___ RECORDS FOR THIS EXERCISE

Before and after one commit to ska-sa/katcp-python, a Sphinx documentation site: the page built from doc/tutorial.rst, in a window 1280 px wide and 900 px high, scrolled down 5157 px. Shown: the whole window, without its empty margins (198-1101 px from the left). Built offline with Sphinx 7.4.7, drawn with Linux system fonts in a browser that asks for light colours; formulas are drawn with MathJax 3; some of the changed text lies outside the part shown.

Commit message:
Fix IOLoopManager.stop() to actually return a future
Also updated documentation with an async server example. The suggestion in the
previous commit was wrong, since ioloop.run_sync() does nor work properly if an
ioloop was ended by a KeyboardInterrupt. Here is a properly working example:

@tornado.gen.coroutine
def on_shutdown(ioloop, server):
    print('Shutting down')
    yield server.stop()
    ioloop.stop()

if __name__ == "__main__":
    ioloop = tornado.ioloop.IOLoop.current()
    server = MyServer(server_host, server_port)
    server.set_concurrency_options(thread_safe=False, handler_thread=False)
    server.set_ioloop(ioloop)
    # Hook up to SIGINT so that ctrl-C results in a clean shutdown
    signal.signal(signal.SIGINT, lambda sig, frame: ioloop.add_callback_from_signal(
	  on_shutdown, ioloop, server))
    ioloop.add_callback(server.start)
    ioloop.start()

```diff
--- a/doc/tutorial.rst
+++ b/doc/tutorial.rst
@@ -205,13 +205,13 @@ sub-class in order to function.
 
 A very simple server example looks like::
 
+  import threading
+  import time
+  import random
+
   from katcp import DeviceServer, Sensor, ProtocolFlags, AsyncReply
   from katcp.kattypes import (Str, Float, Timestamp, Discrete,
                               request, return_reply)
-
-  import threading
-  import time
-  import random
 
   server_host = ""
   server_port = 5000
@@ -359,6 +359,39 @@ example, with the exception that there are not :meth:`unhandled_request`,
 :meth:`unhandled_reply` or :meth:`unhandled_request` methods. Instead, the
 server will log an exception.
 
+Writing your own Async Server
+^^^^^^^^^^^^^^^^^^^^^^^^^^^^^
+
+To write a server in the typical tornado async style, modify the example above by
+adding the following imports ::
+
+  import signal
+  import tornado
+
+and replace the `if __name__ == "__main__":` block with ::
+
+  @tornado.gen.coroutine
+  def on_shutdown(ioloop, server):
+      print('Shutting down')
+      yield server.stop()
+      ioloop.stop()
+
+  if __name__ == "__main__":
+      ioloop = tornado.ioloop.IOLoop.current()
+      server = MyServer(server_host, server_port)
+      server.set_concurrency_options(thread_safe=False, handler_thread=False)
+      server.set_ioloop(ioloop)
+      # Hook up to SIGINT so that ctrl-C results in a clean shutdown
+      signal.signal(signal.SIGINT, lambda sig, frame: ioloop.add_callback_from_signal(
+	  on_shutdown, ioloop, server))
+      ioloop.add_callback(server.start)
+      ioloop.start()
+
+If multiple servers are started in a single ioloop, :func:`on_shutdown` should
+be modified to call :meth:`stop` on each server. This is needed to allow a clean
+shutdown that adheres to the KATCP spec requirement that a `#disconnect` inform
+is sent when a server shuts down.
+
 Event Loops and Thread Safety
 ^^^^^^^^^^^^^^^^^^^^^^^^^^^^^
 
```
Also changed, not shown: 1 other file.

______
___ RECORDS FOR THIS EXERCISE

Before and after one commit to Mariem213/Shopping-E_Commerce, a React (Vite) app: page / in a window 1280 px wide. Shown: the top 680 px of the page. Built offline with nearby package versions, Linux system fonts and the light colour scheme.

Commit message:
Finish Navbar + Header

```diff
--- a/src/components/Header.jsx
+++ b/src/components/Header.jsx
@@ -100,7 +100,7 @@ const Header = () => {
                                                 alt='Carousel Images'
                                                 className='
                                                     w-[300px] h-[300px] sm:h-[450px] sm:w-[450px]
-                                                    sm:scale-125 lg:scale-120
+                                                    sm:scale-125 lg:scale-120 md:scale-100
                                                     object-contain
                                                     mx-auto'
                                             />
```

______
___ RECORDS FOR THIS EXERCISE

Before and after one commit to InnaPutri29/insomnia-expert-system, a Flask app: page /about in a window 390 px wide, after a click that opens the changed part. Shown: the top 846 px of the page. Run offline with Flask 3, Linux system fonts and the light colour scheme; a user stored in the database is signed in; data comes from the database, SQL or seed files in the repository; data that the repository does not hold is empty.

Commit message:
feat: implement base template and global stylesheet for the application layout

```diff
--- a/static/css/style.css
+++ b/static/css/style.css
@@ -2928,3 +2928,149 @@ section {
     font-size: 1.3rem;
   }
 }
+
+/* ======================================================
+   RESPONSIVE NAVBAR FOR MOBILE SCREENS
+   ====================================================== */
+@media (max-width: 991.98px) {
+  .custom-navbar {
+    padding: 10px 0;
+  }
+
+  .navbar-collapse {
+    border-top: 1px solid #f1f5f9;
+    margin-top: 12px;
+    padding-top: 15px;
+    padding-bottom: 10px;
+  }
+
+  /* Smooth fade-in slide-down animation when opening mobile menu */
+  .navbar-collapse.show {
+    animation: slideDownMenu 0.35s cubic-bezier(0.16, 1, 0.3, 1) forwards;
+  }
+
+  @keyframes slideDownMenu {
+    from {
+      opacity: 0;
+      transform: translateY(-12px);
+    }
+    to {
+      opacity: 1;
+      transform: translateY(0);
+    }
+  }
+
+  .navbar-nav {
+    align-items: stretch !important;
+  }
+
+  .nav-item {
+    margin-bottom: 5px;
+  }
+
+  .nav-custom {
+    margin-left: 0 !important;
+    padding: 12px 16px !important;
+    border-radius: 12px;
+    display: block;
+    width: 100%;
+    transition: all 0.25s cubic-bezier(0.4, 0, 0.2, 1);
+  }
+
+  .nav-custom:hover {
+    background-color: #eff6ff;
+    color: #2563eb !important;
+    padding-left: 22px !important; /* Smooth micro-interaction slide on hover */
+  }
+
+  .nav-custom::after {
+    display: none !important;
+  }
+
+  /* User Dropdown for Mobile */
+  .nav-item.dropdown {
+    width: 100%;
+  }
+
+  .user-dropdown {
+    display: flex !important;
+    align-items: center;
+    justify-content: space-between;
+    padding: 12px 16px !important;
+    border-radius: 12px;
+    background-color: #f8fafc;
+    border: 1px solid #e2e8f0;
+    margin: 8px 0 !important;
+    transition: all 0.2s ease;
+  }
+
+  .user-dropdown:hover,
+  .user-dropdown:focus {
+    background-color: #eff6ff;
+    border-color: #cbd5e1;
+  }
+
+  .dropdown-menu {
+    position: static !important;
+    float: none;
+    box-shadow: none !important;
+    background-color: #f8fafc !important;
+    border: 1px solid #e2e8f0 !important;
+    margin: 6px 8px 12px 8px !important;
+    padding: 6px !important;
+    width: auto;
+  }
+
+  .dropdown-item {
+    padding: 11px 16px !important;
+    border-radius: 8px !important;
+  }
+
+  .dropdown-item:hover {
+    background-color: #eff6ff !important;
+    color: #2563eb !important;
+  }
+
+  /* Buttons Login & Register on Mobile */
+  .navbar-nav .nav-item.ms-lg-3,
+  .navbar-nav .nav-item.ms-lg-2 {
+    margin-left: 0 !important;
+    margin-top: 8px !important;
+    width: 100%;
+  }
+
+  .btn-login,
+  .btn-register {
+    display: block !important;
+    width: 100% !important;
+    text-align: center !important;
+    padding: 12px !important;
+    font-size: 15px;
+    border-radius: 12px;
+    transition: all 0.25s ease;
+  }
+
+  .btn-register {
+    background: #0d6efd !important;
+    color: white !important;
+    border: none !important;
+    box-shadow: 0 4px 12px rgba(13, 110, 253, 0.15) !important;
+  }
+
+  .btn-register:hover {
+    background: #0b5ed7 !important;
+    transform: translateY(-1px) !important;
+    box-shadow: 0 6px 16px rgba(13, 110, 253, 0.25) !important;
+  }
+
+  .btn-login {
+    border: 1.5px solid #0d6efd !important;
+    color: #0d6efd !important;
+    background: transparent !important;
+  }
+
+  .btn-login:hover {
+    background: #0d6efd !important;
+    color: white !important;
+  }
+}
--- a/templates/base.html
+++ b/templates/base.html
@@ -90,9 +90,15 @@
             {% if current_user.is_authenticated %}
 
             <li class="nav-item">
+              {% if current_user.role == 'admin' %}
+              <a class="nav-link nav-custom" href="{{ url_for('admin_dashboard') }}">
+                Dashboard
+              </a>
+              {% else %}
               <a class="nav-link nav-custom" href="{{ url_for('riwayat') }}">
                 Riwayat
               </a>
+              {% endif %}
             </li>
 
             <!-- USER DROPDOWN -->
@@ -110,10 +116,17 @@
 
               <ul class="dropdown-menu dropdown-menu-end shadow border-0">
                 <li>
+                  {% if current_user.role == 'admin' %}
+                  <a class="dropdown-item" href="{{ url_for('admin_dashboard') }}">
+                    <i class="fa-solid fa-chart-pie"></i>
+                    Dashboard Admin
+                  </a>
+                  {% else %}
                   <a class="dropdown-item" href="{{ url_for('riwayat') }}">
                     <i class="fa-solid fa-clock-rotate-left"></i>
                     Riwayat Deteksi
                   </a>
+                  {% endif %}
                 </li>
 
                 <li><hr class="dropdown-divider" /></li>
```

______

**EXERCISE DETAILS**:
Number of lines above with the word "MyServer": supply it alone.

**COMPLETED EXERCISE**:
2